Section 587(3) of the Criminal Code of Canada is an important provision that outlines the process for delivering a particular to an accused person or their counsel. A particular is a document that provides specific details about the charge that an accused person is facing, including the time, place, and manner of the alleged offence. When dealing with this section of the Criminal Code, there are several strategic considerations that lawyers and accused persons must take into account. These include: 1. Timing: One key consideration is the timing of the delivery of the particular. Section 587(3) provides that a particular may be delivered at any time before or during the trial, but it is generally advisable to request it as early as possible. This will give the accused person and their counsel more time to review the specifics of the charge and prepare an appropriate defence. 2. Disclosure: Section 587(3)(a) requires the Crown to give a copy of the particular to the accused or their counsel without charge. However, there may be circumstances where the Crown fails to disclose certain information or provides an incomplete particular. In such cases, the accused person may need to request further disclosure or make a constitutional challenge based on a violation of their right to full disclosure. 3. Amendments: Section 587(3)(c) stipulates that the trial shall proceed as if the indictment had been amended to conform with the particular. This means that the particular effectively becomes part of the indictment, and any subsequent amendments to the indictment must also take the particulars into account. Therefore, it is important for accused persons and their counsel to carefully review the particulars and ensure that they are incorporated into the defence strategy. 4. Defence strategy: Once the particulars have been received and reviewed, accused persons and their counsel must develop an appropriate defence strategy. This may involve challenging the facts of the charge, seeking to have the charge dismissed, negotiating a plea bargain, or preparing for a trial.
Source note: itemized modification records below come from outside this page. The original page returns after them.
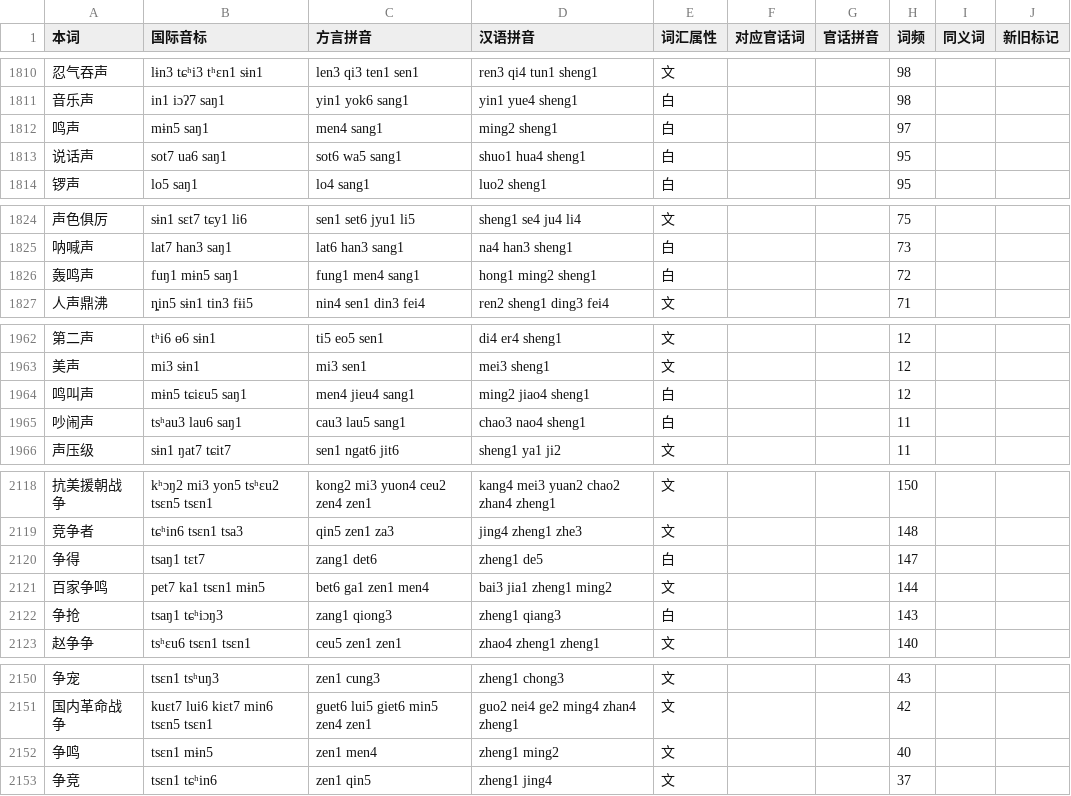
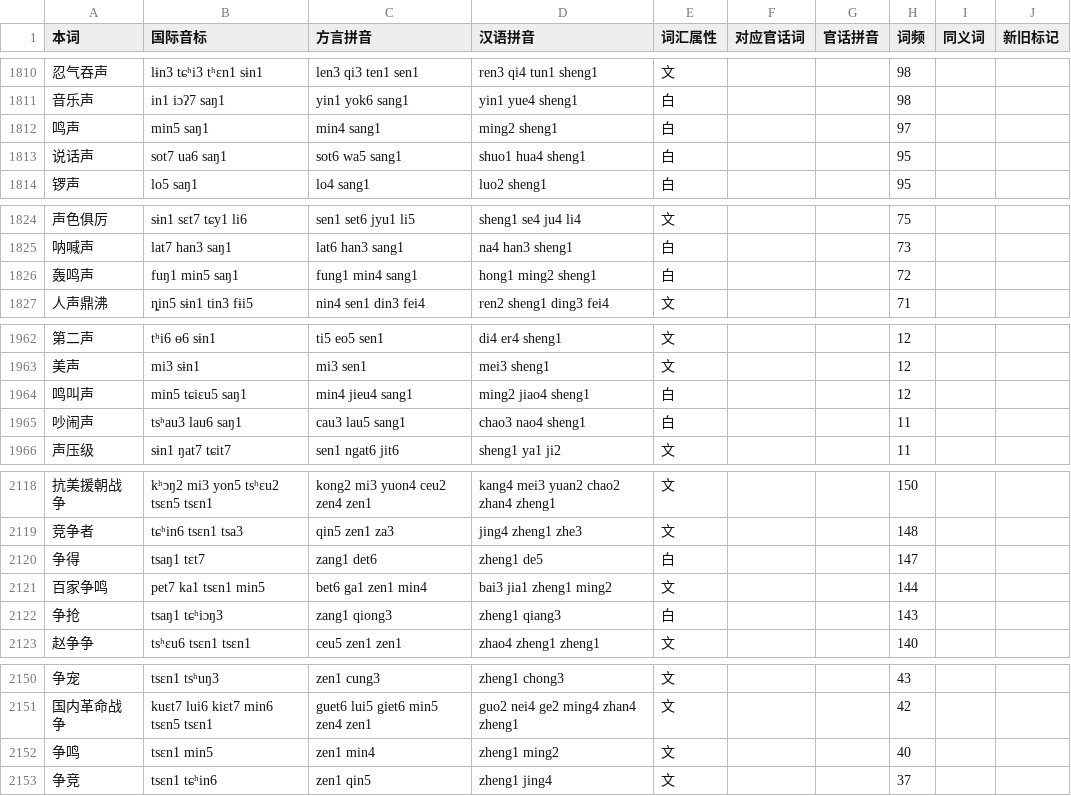
Before and after one commit to BrianIZKom1911/GonnyuGeneralIME, a TSV file: resources/regions/lancong/dictionaries/gan_words.tsv, drawn as a sheet; only a part is shown, gaps mark what is left out.

Commit message:
fix(lancong): correct readings of 鸣 in dictionaries

```diff
--- a/resources/regions/lancong/dictionaries/gan_words.tsv
+++ b/resources/regions/lancong/dictionaries/gan_words.tsv
@@ -1811,3 +1811,3 @@
 音乐声	in1 iɔʔ7 saŋ1	yin1 yok6 sang1	yin1 yue4 sheng1	白			98		
-鸣声	mɨn5 saŋ1	men4 sang1	ming2 sheng1	白			97		
+鸣声	min5 saŋ1	min4 sang1	ming2 sheng1	白			97		
 说话声	sot7 ua6 saŋ1	sot6 wa5 sang1	shuo1 hua4 sheng1	白			95		
@@ -1825,3 +1825,3 @@
 呐喊声	lat7 han3 saŋ1	lat6 han3 sang1	na4 han3 sheng1	白			73		
-轰鸣声	fuŋ1 mɨn5 saŋ1	fung1 men4 sang1	hong1 ming2 sheng1	白			72		
+轰鸣声	fuŋ1 min5 saŋ1	fung1 min4 sang1	hong1 ming2 sheng1	白			72		
 人声鼎沸	ȵin5 sɨn1 tin3 fɨi5	nin4 sen1 din3 fei4	ren2 sheng1 ding3 fei4	文			71		
@@ -1963,3 +1963,3 @@
 美声	mi3 sɨn1	mi3 sen1	mei3 sheng1	文			12		
-鸣叫声	mɨn5 tɕiɛu5 saŋ1	men4 jieu4 sang1	ming2 jiao4 sheng1	白			12		
+鸣叫声	min5 tɕiɛu5 saŋ1	min4 jieu4 sang1	ming2 jiao4 sheng1	白			12		
 吵闹声	tsʰau3 lau6 saŋ1	cau3 lau5 sang1	chao3 nao4 sheng1	白			11		
@@ -2120,3 +2120,3 @@
 争得	tsaŋ1 tɛt7	zang1 det6	zheng1 de5	白			147		
-百家争鸣	pet7 ka1 tsɛn1 mɨn5	bet6 ga1 zen1 men4	bai3 jia1 zheng1 ming2	文			144		
+百家争鸣	pet7 ka1 tsɛn1 min5	bet6 ga1 zen1 min4	bai3 jia1 zheng1 ming2	文			144		
 争抢	tsaŋ1 tɕʰiɔŋ3	zang1 qiong3	zheng1 qiang3	白			143		
@@ -2151,3 +2151,3 @@
 国内革命战争	kuɛt7 lui6 kiɛt7 min6 tsɛn5 tsɛn1	guet6 lui5 giet6 min5 zen4 zen1	guo2 nei4 ge2 ming4 zhan4 zheng1	文			42		
-争鸣	tsɛn1 mɨn5	zen1 men4	zheng1 ming2	文			40		
+争鸣	tsɛn1 min5	zen1 min4	zheng1 ming2	文			40		
 争竞	tsɛn1 tɕʰin6	zen1 qin5	zheng1 jing4	文			37		
```
Also changed, not shown: resources/regions/lancong/dictionaries/chars.tsv, 1 other file.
The specific strategy will depend on the particulars of the charge, the strength of the evidence, and the circumstances of the case. 5. Court procedures: Finally, accused persons and their counsel must be familiar with the court procedures for dealing with particulars. This includes ensuring that the particular is entered into the record, requesting any necessary adjournments or other accommodations, and making any necessary objections or arguments during the trial. Strategies that may be employed in dealing with section 587(3) of the Criminal Code include: 1. Timely requests for particulars: As noted, it is generally advantageous to request the particular as early as possible to give the accused person and their counsel more time to prepare a defence. 2. Vigorous disclosure requests: If the Crown fails to disclose certain information or provides an incomplete particular, the accused person may need to make additional disclosure requests or even challenge the constitutionality of the charge. 3. Careful review of particulars: Once the particulars have been received, accused persons and their counsel must pay careful attention to the facts of the charge and consider how they can be incorporated into the defence strategy. 4. Creative defence strategies: Depending on the particulars of the charge and the strength of the evidence, accused persons and their counsel may need to pursue creative defence strategies like a Charter challenge, a plea bargain, or a challenge to the admissibility of evidence. 5. Skilled courtroom advocacy: Finally, successful defence of a particular charge will require skilled courtroom advocacy, including effective cross-examination, clear and persuasive arguments, and strategic objections. In conclusion, section 587(3) of the Criminal Code of Canada is an important provision that outlines the process for delivering a particular to an accused person or their counsel. To maximize the chance of success, accused persons and their counsel must carefully consider the strategic implications of this provision, including timing, disclosure, amendments, defence strategy, and courtroom advocacy. Employing the right strategies can help to mitigate the impact of a particular charge and ensure that the accused person receives a fair trial.